Densmore’s ludicrous claim was that “’she’ is appropriate for the ‘he or she’ usage because within the one word it contains both the old ‘he’ and the old ‘she.’” The fact that the new “she” also consists entirely of the old “she” seems to have escaped her entirely.
Densmore admits that there would be “some confusion during the transition period,” while people get used to the idea of an “asexual she”. And after it too, I fear. But the confusion is good, Densmore says, because “if nothing else, it would show men how it feels to have one’s inclusion uncertain and permit women a hint of what it feels like to live in a world that is theirs” (emphasis in original). Her other suggestions, “herm” and “heris,” follow a similar logic. “The old words will have to be scrapped entirely,” she explains breezily.

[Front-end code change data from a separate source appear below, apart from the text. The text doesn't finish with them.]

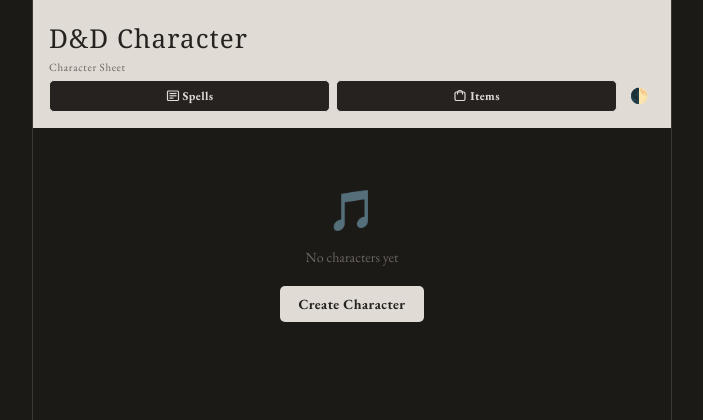
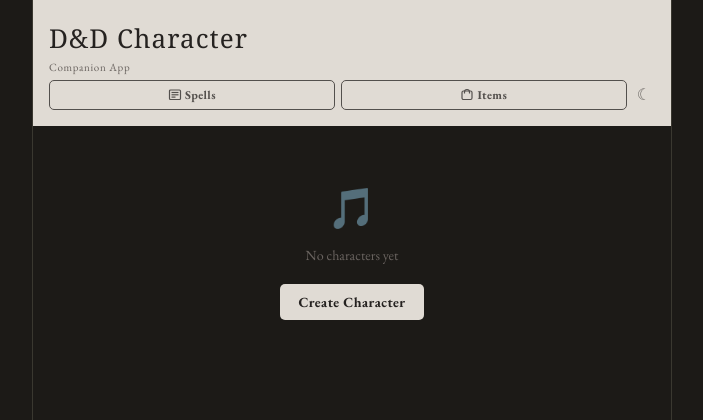
Before and after one commit to hernanescu/dnd_character, a Flask app: page / in a window 1280 px wide. Shown: the top 420 px of the page, without its empty margins (288-991 px from the left). Run offline with Flask 3, Linux system fonts and the light colour scheme; the visitor is signed in with stand-in values (Sample User, id 1); data that the repository does not hold is empty; some web fonts are replaced.

Commit message:
fix: theme toggle icon, button styles, subtitle text, char-meta uppercase
- Replace 🌓 emoji toggle with ☾/☀ symbols (matches lodestar pattern),
  using .theme-toggle-btn class that adapts color via inheritance
- Buttons in char-list-header: transparent bg + currentColor border so
  they work on both the parchment and dark header backgrounds
- "Character Sheet" → "Companion App"
- .char-meta: text-transform uppercase + wider letter-spacing,
  prevents mixed-case subclass names like "totem-warrior" looking odd

Co-Authored-By: Claude Sonnet 4.6 <noreply@anthropic.com>

```diff
--- a/static/css/app.css
+++ b/static/css/app.css
@@ -104,7 +104,7 @@ body {
   letter-spacing: 0.04em;
   line-height: 1;
 }
-.char-meta { font-family: var(--font-body); font-size: 12px; color: rgba(229, 223, 211, 0.65); letter-spacing: 0.02em; margin-top: 4px; }
+.char-meta { font-family: var(--font-body); font-size: 11px; color: rgba(229, 223, 211, 0.65); letter-spacing: 0.06em; text-transform: uppercase; margin-top: 4px; }
 .hp-badge { text-align: right; cursor: pointer; }
 .hp-num { font-size: 26px; font-weight: 700; line-height: 1; }
 .hp-num.hurt { color: #ff6b6b; }
@@ -453,6 +453,11 @@ body {
   background: var(--text); color: var(--surface);
   padding: 20px 16px 16px;
 }
+.char-list-header .btn {
+  background: transparent; color: inherit;
+  border: 1px solid currentColor; opacity: 0.75;
+}
+.char-list-header .btn:hover { opacity: 1; }
 .char-list-title {
   font-family: var(--font-display); font-size: 26px; font-weight: 500;
   letter-spacing: 0.04em;
@@ -478,6 +483,14 @@ body {
 }
 .icon-btn:hover { background: rgba(0,0,0,.05); }
 .icon-btn-danger:hover { color: #e00; }
+.theme-toggle-btn {
+  background: none; border: none; color: inherit;
+  opacity: 0.6; font-size: 1rem; line-height: 1;
+  cursor: pointer; padding: 2px 4px;
+  -webkit-tap-highlight-color: transparent;
+  transition: opacity 0.12s; flex-shrink: 0;
+}
+.theme-toggle-btn:hover { opacity: 1; }
 .char-card-wrap { position: relative; }
 .char-card-delete {
   position: absolute; top: 8px; right: 8px; z-index: 2;
--- a/static/js/builder.js
+++ b/static/js/builder.js
@@ -167,7 +167,7 @@ export async function renderSpellLibrary() {
         <button class="back-btn" style="padding:0 0 6px;color:#888" onclick="window.location='/'">‹ Characters</button>
         <div class="char-name" style="font-size:18px">Spell Library</div>
       </div>
-      <button class="icon-btn" onclick="toggleTheme()" title="Toggle theme">🌓</button>
+      <button class="theme-toggle-btn" onclick="toggleTheme()" title="Toggle theme">${document.documentElement.getAttribute('data-theme')==='dark'?'☾':'☀'}</button>
     </div>
     <div style="padding:10px 12px 0">
       <div style="display:flex;gap:6px;flex-wrap:wrap;margin-bottom:8px">
@@ -243,7 +243,7 @@ export async function renderItemLibrary() {
         <button class="back-btn" style="padding:0 0 6px;color:#888" onclick="window.location='/'">‹ Characters</button>
         <div class="char-name" style="font-size:18px">Item Library</div>
       </div>
-      <button class="icon-btn" onclick="toggleTheme()" title="Toggle theme">🌓</button>
+      <button class="theme-toggle-btn" onclick="toggleTheme()" title="Toggle theme">${document.documentElement.getAttribute('data-theme')==='dark'?'☾':'☀'}</button>
     </div>
     <div style="padding:10px 12px 0">
       <div style="display:flex;gap:6px;flex-wrap:wrap;margin-bottom:6px">
@@ -343,11 +343,11 @@ export async function renderList() {
   app.innerHTML = `
     <div class="char-list-header">
       <div class="char-list-title">D&amp;D Character</div>
-      <div class="char-list-sub">Character Sheet</div>
+      <div class="char-list-sub">Companion App</div>
       <div style="display:flex;gap:6px;margin-top:6px">
         <button class="btn btn-sm btn-outline" onclick="window.location='/?view=spells'" style="flex:1"><svg width="14" height="14" viewBox="0 0 14 14" fill="none" style="vertical-align:middle;margin-right:3px"><rect x="1.5" y="2" width="11" height="9.5" rx="1" stroke="currentColor" stroke-width="1.2" fill="none"/><line x1="3.5" y1="4.5" x2="10.5" y2="4.5" stroke="currentColor" stroke-width="1.2"/><line x1="3.5" y1="6.8" x2="10.5" y2="6.8" stroke="currentColor" stroke-width="1.2"/><line x1="3.5" y1="9.1" x2="7.5" y2="9.1" stroke="currentColor" stroke-width="1.2"/></svg>Spells</button>
         <button class="btn btn-sm btn-outline" onclick="window.location='/?view=items'" style="flex:1"><svg width="14" height="14" viewBox="0 0 14 14" fill="none" style="vertical-align:middle;margin-right:3px"><rect x="2" y="3" width="10" height="8.5" rx="1.5" stroke="currentColor" stroke-width="1.2" fill="none"/><path d="M4.5 5.5V4a2.5 2.5 0 015 0v1.5" stroke="currentColor" stroke-width="1.2" fill="none"/></svg>Items</button>
-        <button class="icon-btn" onclick="toggleTheme()" title="Toggle theme">🌓</button>
+        <button class="theme-toggle-btn" onclick="toggleTheme()" title="Toggle theme">${document.documentElement.getAttribute('data-theme')==='dark'?'☾':'☀'}</button>
       </div>
     </div>
     <div id="char-list-body" style="padding:8px 0"></div>
@@ -444,7 +444,7 @@ function _renderStep() {
       <div class="builder-header-top">
         <button class="back-btn" onclick="${step === 1 ? "window.location='/'" : 'prevStep()'}" style="padding:0">‹ ${step === 1 ? 'Back' : 'Previous'}</button>
         <div class="builder-title">New Character</div>
-        <button class="icon-btn" onclick="event.stopPropagation();toggleTheme()" title="Toggle theme" style="margin-left:auto">🌓</button>
+        <button class="theme-toggle-btn" onclick="event.stopPropagation();toggleTheme()" title="Toggle theme" style="margin-left:auto">${document.documentElement.getAttribute('data-theme')==='dark'?'☾':'☀'}</button>
       </div>
       <div class="step-dots">${labels.map((_, i) => `<div class="step-dot ${i + 1 < step ? 'done' : i + 1 === step ? 'active' : ''}"></div>`).join('')}</div>
       <div class="step-label">Step ${step} of ${total} — ${labels[step - 1]}</div>
@@ -873,6 +873,9 @@ window.toggleTheme = () => {
   const next = cur === 'dark' ? 'light' : 'dark';
   document.documentElement.setAttribute('data-theme', next);
   localStorage.setItem('dnd-theme', next);
+  document.querySelectorAll('.theme-toggle-btn').forEach(btn => {
+    btn.textContent = next === 'dark' ? '☾' : '☀';
+  });
 };
 
 // Global handlers (called from onclick)
--- a/static/js/sheet.js
+++ b/static/js/sheet.js
@@ -172,6 +172,9 @@ window.toggleTheme = () => {
   const next = cur === 'dark' ? 'light' : 'dark';
   document.documentElement.setAttribute('data-theme', next);
   localStorage.setItem('dnd-theme', next);
+  document.querySelectorAll('.theme-toggle-btn').forEach(btn => {
+    btn.textContent = next === 'dark' ? '☾' : '☀';
+  });
 };
 
 function skillBonus(skillKey, skillAbility) {
@@ -236,7 +239,7 @@ function render() {
               <span class="stat-pill-val" style="${hpPct <= 0.3 ? 'color:#ff6b6b' : ''}">${char.hp_current}</span>
               / ${char.hp_max} HP
             </div>
-            <button class="icon-btn" onclick="event.stopPropagation();toggleTheme()" title="Toggle theme">🌓</button>
+            <button class="theme-toggle-btn" onclick="event.stopPropagation();toggleTheme()" title="Toggle theme">${document.documentElement.getAttribute('data-theme')==='dark'?'☾':'☀'}</button>
             <button class="icon-btn icon-btn-danger" onclick="event.stopPropagation();deleteCurrentChar(${char.id},'${escHtml(char.name)}')" title="Delete character">✕</button>
           </div>
         </div>
```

Forty years on there has been a serious move toward “she,” but “herm” and “heris” are both non-starters. I venture to suggest that “she,” too, will eventually fail, because it won’t reach escape velocity out of the academy and into the wider world. The logic of it is all wrong, as Densmore unwittingly demonstrates in her remarks above. On the one hand there are those who are championing “she” as a true gender-neutral pronoun when a different and highly specific sense has been fixed in that word for centuries, so that the proposal makes no more sense than suddenly calling all men and women “women”; on the other, there are those who seek to draw attention to gender inequality by forcing extra consideration on women every time an indeterminate pronoun heaves into view. If it is outmoded to open a woman’s door for her or light her blasted cigarette, what are we to make of this? Where’s the equality in it? It seems “not a solution, but a retribution,” as one poster on a WordReference forum described it, “substituting one chauvinism for another.”
The two aims, one semantic and one political, are at each other’s throats.
Despite the lack of clarity or sense in using gender-neutral “she,” it seems that those who have been through graduate school in the humanities have generally succumbed to it. Even the best prose stylist of my generation, the late David Foster Wallace (whose mother is a superb — and hilarious — grammarian²) fell victim to “she.”
Setting aside the practical difficulties of gendered pronouns for those for whom they are inappropriate, nobody is served well in our current pronoun setup. Among the non-academic writers of my acquaintance, “they” is gaining ground, but “he” still wins the day, hands down. I haven’t managed yet to make the leap myself, and very much wish there were another way.
¹ The evolution of Le Guin’s thinking is marvelously sane, but complicated; the story is covered in detail in Anna Livia’s Pronoun envy: literary uses of linguistic gender, OUP 2001.
² Her book, Practically Painless English, I recommend unreservedly to all grammar wonks and lovers of comic literature.
Editor’s note: a version of this article appeared in 2011 at The Awl.